Supplied material ::

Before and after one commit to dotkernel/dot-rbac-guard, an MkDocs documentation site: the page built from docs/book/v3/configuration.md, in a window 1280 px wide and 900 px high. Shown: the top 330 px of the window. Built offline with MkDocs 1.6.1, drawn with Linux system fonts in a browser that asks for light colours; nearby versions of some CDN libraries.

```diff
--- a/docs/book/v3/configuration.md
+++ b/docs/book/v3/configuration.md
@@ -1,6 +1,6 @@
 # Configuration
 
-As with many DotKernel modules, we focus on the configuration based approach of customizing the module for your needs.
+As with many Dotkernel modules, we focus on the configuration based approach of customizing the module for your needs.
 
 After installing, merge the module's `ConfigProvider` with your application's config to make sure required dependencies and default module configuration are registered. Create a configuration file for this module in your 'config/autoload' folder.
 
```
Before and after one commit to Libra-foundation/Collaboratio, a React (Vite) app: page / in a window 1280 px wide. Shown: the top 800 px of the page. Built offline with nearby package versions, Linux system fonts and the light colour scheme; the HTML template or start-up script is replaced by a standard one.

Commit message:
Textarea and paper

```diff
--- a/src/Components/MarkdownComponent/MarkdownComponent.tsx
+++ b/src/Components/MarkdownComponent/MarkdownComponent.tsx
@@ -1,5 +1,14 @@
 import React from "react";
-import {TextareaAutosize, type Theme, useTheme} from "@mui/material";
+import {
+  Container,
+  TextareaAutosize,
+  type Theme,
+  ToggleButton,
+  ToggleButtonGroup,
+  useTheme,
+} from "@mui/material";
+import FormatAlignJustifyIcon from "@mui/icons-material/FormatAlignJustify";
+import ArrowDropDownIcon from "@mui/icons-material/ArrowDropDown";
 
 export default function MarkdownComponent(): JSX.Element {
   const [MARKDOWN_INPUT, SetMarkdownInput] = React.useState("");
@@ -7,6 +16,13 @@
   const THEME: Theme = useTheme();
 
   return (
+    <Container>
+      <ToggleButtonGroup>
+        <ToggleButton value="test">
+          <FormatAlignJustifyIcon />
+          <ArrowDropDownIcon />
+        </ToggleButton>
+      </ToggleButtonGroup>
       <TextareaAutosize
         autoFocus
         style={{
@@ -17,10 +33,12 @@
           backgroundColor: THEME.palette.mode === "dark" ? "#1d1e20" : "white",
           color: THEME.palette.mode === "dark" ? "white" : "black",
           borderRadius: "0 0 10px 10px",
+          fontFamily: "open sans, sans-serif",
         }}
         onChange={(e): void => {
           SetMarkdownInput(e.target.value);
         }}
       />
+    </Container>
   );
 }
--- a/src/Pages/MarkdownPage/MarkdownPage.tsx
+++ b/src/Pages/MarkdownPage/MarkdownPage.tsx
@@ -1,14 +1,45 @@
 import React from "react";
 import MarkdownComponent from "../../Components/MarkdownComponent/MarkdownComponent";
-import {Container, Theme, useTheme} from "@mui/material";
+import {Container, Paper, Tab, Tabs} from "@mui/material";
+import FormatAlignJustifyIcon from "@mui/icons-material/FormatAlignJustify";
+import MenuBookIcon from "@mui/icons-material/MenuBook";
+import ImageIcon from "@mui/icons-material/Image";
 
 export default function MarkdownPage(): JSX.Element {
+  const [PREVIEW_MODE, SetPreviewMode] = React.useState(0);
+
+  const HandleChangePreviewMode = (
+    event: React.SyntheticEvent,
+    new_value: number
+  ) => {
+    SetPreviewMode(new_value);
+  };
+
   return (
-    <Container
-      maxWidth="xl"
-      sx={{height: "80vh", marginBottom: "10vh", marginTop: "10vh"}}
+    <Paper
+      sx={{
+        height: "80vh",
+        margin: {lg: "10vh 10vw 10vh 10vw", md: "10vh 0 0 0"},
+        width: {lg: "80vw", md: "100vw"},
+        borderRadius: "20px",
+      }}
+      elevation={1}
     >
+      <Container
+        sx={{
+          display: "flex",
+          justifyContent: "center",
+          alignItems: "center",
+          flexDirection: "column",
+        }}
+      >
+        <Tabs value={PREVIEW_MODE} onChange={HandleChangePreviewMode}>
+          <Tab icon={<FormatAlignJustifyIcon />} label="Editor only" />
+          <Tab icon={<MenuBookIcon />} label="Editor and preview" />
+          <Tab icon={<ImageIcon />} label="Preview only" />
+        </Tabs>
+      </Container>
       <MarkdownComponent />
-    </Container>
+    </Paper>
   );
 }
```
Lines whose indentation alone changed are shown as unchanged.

Required work :: Your task is to copy each line of the listing that holds the word "label".

Your solution ::
+          <Tab icon={<FormatAlignJustifyIcon />} label="Editor only" />
+          <Tab icon={<MenuBookIcon />} label="Editor and preview" />
+          <Tab icon={<ImageIcon />} label="Preview only" />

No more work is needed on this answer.